The Flybe debacle shows how far the debate on flying has come
Not long ago, the row over Flybe’s future would’ve been all business. Now it’s a climate issue
To Flybe or not to Flybe – or, rather, to give Flybe a massive tax holiday or not to give Flybe a massive tax holiday – that is the question. Whatever your thoughts on the hot topic of the moment, the whole debate has shown, more than anything, just how much the conversation has shifted when it comes to flights and climate change.
For those not up to speed, Flybe, Britain’s largest regional airline, came within a hair’s breadth of going bust this week. The beleaguered carrier, which serves various key domestic routes, admitted it had all but run out of dough – this despite a significant cash injection from the consortium of businesses (including Virgin Atlantic) that bought it last year.

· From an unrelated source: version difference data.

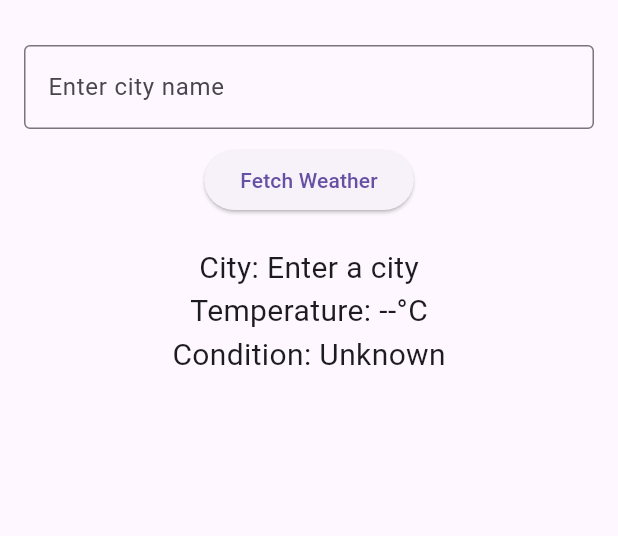
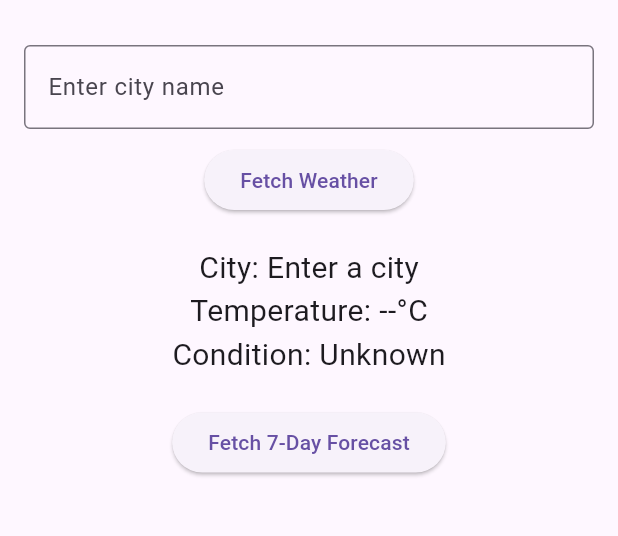
Before and after one commit to slowwwwpoke/weather_info_app, a Flutter app: the screen it shows after launch, on a phone screen of 412 x 824 dp, the part 63-599 px from its top. Run offline on Flutter 3.47's test engine with Material 3 defaults, Android fonts, the phone set to English and light mode, and no system bars.

```diff
--- a/lib/main.dart
+++ b/lib/main.dart
@@ -37,9 +37,24 @@ class _WeatherScreenState extends State<WeatherScreen> {
   }
 
   // Function to generate a random 7-day forecast
+  List<Map<String, String>> _generateForecast() {
+    List<Map<String, String>> forecast = [];
+    for (int i = 1; i <= 7; i++) {
+      forecast.add({
+        "day": "Day $i",
+        "temperature": "${15 + Random().nextInt(16)}°C",
+        "condition": ["Sunny", "Cloudy", "Rainy"][Random().nextInt(3)]
+      });
+    }
+    return forecast;
+  }
 
   // Function to fetch and display the forecast
-
+  void _fetchForecast() {
+    setState(() {
+      forecastData = _generateForecast();
+    });
+  }
 
   @override
   Widget build(BuildContext context) {
@@ -67,7 +82,10 @@ class _WeatherScreenState extends State<WeatherScreen> {
             Text("Temperature: $temperature", style: TextStyle(fontSize: 20)),
             Text("Condition: $condition", style: TextStyle(fontSize: 20)),
             SizedBox(height: 20),
-
+            ElevatedButton(
+              onPressed: _fetchForecast,
+              child: Text("Fetch 7-Day Forecast"),
+            ),
             SizedBox(height: 10),
             Expanded(
               child: ListView.builder(
```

The airline was ultimately saved after shareholders agreed to pump more money in and the government made the controversial decision to let Flybe defer paying its Air Passenger Duty (APD), a compulsory tax that it owes to the tune of £10m.